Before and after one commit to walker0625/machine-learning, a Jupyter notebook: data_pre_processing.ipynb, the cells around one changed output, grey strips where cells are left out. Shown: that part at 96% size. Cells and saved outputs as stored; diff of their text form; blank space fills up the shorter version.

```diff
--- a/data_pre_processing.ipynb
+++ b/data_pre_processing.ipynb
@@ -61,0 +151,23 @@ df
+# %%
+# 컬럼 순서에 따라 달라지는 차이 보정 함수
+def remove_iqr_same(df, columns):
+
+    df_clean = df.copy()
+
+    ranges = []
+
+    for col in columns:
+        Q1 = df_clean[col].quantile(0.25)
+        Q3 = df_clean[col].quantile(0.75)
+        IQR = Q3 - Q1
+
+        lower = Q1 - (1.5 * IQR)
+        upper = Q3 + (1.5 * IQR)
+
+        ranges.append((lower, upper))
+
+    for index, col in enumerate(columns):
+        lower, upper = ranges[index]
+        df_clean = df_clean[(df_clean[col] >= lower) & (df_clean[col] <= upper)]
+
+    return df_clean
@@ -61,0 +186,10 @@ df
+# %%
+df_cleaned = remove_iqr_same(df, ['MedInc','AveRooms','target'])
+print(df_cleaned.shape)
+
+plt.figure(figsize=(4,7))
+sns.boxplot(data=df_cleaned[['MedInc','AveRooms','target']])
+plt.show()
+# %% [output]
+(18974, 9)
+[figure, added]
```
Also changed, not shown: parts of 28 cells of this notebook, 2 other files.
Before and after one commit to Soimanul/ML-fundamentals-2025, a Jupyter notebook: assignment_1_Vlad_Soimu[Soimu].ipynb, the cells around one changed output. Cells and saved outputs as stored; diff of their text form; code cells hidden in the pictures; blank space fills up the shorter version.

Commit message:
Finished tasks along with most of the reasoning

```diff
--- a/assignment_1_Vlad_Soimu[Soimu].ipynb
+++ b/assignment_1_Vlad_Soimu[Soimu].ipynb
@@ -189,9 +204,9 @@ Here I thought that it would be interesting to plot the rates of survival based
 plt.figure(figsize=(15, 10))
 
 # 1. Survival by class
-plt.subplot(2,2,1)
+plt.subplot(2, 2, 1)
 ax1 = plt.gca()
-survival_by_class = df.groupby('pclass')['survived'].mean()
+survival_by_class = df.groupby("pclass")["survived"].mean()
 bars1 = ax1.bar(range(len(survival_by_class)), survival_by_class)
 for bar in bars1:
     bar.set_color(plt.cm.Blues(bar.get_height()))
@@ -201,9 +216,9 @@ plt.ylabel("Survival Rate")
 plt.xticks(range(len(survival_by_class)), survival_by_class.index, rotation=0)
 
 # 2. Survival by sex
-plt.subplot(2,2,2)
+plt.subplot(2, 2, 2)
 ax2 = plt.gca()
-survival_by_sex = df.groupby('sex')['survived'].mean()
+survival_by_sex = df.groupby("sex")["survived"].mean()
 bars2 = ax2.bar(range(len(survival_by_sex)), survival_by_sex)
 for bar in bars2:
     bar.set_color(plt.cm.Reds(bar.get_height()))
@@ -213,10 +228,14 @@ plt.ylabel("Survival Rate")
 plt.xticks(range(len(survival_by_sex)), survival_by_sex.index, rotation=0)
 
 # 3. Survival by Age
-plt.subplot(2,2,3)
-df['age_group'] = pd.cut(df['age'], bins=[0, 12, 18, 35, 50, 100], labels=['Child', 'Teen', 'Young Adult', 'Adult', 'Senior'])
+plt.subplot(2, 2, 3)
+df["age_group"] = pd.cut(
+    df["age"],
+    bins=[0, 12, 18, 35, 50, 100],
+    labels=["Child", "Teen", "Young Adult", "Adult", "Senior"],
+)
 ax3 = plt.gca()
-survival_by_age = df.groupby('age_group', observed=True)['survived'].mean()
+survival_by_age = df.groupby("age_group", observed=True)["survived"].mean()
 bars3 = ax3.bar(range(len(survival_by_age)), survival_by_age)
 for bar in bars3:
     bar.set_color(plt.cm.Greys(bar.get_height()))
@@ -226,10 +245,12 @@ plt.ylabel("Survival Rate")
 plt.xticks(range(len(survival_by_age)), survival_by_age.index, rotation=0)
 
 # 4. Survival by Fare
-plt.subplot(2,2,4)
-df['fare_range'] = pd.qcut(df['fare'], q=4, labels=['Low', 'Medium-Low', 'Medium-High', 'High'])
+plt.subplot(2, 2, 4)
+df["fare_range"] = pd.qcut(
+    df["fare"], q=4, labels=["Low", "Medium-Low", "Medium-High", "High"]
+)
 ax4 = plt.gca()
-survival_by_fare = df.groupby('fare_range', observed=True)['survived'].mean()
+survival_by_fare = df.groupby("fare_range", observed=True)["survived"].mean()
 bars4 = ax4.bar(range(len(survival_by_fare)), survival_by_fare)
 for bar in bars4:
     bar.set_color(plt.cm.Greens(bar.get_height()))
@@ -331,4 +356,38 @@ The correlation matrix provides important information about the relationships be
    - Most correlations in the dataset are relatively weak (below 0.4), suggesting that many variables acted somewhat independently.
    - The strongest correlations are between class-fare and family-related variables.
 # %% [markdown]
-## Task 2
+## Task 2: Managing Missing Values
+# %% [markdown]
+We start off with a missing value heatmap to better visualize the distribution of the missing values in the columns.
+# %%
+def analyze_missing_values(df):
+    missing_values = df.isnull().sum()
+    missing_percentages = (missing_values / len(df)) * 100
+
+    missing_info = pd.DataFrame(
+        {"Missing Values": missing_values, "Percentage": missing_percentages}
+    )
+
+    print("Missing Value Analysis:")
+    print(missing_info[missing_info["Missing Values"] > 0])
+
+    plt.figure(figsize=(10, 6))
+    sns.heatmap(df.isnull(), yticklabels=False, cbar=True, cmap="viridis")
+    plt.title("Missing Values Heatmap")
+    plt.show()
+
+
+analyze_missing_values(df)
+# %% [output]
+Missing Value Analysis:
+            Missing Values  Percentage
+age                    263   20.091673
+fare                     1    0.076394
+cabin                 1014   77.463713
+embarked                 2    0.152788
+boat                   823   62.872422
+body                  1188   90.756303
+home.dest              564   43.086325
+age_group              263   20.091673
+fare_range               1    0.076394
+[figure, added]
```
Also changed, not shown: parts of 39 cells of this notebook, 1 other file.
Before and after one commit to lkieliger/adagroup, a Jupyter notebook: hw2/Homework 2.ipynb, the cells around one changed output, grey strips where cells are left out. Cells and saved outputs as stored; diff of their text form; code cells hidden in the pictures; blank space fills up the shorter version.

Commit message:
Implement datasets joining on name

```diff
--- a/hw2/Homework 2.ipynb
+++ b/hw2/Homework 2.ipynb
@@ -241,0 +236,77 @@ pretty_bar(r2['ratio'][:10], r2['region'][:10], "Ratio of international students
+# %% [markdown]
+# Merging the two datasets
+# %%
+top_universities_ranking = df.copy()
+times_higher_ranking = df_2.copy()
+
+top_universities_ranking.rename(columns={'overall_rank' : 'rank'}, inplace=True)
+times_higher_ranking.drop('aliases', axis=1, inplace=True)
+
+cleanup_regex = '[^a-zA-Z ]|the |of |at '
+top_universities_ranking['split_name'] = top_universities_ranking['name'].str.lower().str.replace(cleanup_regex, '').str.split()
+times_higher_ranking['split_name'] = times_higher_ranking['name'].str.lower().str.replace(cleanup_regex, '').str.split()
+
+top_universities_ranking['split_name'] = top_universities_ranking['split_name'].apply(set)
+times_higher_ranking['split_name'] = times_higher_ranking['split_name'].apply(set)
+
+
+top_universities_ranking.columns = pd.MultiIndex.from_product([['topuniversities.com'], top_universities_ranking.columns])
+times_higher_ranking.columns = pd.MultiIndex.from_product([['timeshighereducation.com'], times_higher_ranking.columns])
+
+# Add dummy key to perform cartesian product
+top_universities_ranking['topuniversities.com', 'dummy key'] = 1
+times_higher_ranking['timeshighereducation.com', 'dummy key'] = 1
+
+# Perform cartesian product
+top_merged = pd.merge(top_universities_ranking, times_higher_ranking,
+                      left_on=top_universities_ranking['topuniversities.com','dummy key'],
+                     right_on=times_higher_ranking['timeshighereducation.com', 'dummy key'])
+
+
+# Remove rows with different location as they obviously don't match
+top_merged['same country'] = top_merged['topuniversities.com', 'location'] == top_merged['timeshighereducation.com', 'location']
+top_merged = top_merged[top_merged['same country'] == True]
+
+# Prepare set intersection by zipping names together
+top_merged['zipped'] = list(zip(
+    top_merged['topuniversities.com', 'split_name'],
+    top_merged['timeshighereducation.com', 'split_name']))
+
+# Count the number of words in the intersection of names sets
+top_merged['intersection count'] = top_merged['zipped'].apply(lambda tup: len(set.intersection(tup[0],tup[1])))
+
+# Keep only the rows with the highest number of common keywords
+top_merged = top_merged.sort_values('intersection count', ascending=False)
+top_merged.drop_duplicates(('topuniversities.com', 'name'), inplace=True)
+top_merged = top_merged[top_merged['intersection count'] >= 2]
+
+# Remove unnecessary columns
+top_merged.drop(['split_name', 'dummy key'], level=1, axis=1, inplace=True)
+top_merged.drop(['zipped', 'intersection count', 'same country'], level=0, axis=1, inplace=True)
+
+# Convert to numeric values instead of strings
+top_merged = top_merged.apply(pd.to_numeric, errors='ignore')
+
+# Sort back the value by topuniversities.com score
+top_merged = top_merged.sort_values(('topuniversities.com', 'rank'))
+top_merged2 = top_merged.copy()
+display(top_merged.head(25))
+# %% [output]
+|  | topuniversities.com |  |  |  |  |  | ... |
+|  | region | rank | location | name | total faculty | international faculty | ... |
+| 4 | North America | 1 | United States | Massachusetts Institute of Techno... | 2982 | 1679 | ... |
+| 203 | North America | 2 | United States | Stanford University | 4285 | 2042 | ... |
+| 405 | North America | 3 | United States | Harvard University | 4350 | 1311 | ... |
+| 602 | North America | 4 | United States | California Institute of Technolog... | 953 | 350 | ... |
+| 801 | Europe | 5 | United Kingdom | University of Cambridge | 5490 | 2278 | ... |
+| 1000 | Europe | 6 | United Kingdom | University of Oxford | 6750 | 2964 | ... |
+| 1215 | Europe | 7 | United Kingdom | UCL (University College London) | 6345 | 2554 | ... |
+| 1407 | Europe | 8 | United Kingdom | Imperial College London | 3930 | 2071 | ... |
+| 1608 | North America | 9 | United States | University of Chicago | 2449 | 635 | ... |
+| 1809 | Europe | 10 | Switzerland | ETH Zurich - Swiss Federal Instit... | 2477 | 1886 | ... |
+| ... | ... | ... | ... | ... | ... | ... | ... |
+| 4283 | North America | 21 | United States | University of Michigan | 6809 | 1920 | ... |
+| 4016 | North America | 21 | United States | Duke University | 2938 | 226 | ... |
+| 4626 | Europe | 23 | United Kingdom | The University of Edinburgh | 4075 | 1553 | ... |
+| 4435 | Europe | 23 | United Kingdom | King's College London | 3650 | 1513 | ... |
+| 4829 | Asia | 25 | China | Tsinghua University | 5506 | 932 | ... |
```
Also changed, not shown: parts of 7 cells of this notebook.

## WHAT YOU HAVE TO DO
Please return every line from the material above where the string "Kingdom" occurs.

## TASK OUTPUT
+| 801 | Europe | 5 | United Kingdom | University of Cambridge | 5490 | 2278 | ... |
+| 1000 | Europe | 6 | United Kingdom | University of Oxford | 6750 | 2964 | ... |
+| 1215 | Europe | 7 | United Kingdom | UCL (University College London) | 6345 | 2554 | ... |
+| 1407 | Europe | 8 | United Kingdom | Imperial College London | 3930 | 2071 | ... |
+| 4626 | Europe | 23 | United Kingdom | The University of Edinburgh | 4075 | 1553 | ... |
+| 4435 | Europe | 23 | United Kingdom | King's College London | 3650 | 1513 | ... |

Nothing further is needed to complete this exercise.